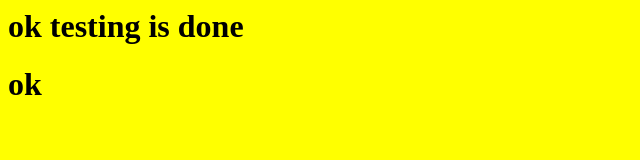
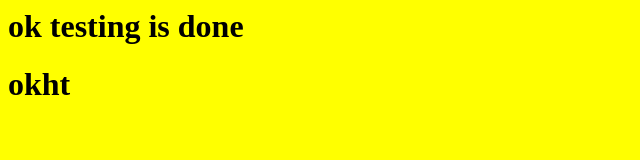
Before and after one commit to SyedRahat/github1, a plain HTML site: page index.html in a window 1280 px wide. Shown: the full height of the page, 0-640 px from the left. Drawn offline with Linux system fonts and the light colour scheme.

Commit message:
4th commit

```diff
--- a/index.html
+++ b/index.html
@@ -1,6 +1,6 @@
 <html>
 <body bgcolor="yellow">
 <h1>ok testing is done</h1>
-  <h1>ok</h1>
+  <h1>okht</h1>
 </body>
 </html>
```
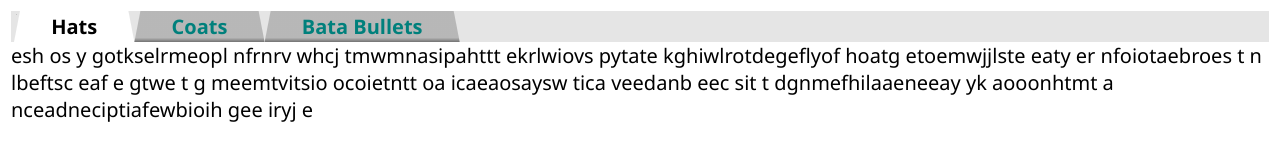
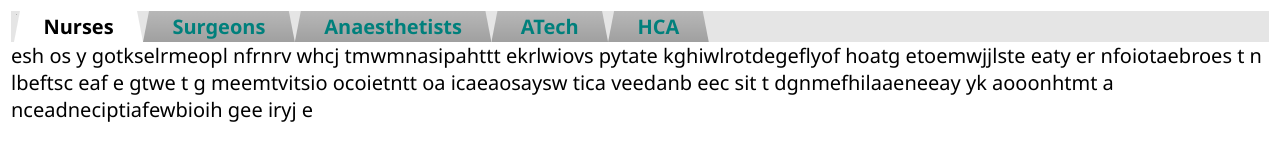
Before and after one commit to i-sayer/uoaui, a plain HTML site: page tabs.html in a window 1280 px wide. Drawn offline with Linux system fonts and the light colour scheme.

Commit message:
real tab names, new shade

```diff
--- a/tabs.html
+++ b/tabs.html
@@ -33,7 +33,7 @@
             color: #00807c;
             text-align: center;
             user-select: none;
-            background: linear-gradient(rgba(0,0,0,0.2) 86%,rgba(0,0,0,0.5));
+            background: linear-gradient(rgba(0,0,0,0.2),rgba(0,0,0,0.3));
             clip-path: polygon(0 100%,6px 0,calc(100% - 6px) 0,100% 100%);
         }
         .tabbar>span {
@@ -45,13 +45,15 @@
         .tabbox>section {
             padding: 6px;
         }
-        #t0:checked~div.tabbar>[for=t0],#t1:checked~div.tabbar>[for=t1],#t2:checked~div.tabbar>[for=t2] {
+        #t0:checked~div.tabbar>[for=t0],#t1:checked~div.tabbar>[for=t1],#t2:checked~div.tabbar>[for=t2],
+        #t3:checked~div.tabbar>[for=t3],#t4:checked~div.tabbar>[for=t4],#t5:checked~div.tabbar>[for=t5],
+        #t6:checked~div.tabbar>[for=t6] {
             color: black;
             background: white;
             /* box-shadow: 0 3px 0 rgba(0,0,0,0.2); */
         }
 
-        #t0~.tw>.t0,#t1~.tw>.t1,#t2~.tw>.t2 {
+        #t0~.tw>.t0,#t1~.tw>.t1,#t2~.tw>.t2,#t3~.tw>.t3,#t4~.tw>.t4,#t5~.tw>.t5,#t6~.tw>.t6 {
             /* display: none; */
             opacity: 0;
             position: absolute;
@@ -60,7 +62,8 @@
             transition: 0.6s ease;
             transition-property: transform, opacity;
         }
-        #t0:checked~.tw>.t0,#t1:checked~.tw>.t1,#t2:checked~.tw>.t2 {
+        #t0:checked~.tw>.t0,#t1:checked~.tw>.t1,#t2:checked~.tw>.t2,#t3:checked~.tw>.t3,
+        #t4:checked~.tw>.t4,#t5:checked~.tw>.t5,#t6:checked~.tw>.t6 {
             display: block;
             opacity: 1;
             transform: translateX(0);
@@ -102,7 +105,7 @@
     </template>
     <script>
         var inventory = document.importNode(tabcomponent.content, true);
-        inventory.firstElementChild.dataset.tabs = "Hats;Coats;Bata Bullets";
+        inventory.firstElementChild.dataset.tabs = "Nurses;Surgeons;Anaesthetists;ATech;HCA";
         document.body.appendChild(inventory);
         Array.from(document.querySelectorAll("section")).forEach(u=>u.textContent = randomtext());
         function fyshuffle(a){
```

===

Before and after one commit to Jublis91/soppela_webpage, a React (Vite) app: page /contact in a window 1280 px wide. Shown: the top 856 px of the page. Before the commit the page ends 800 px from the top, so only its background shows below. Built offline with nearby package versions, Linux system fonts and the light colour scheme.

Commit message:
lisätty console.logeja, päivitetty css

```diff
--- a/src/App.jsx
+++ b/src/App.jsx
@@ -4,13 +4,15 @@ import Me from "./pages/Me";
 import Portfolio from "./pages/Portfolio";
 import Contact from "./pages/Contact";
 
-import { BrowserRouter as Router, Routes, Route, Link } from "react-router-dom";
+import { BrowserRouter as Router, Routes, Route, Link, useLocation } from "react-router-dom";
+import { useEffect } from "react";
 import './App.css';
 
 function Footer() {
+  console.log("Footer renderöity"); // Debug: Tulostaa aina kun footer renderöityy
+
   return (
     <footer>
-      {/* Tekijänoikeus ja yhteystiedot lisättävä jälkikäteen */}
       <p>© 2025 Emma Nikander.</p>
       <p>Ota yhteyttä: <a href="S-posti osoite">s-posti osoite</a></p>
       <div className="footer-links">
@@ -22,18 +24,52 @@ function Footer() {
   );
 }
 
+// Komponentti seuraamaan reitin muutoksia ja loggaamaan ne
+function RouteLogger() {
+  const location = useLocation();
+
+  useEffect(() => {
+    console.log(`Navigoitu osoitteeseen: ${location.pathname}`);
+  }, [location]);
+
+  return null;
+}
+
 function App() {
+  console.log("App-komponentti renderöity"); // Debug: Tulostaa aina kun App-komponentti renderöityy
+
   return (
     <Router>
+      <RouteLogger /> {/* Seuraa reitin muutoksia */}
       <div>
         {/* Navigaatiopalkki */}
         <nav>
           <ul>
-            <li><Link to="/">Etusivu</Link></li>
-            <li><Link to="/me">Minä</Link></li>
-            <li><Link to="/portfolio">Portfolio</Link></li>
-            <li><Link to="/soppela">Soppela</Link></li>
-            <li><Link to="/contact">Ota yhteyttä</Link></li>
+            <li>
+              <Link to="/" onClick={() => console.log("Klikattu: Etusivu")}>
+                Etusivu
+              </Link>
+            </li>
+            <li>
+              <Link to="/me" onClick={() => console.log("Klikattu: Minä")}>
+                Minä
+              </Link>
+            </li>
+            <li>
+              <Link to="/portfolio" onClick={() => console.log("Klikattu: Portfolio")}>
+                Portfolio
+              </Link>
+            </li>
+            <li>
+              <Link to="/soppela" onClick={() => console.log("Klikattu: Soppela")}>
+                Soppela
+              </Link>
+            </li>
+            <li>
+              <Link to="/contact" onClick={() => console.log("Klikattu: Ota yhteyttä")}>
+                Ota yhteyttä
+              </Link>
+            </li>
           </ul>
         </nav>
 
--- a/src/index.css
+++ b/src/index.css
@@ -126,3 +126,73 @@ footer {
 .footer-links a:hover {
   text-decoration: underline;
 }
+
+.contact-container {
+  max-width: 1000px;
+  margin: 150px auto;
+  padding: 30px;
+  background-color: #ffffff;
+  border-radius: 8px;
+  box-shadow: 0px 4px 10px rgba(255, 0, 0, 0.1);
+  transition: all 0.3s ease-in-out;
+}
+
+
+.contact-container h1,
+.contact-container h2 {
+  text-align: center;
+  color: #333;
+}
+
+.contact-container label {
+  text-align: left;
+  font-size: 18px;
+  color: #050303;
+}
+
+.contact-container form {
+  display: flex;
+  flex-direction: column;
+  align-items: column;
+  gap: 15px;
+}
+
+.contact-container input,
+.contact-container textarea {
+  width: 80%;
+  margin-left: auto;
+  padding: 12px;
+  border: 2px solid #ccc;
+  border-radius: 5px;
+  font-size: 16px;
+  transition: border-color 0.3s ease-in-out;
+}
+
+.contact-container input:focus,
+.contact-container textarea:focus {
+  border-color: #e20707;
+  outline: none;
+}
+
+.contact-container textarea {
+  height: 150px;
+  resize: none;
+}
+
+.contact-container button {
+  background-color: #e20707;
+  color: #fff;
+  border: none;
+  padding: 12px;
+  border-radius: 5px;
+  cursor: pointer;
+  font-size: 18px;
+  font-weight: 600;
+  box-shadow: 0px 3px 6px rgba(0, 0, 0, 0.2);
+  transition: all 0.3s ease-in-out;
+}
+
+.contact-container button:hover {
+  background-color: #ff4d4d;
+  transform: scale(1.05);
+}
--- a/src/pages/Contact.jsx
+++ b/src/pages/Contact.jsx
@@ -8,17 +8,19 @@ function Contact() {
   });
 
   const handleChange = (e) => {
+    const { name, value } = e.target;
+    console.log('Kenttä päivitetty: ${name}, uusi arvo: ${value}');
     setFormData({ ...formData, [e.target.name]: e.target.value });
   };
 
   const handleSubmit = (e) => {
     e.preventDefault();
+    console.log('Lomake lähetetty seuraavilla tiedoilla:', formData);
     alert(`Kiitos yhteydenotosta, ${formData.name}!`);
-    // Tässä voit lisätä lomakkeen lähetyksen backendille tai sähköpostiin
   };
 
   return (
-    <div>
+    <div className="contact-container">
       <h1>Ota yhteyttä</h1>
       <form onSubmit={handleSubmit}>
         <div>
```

===

How many of the lines above include the string "renderöity"? Only the number should be written.

**ANSWER SECTION:**
2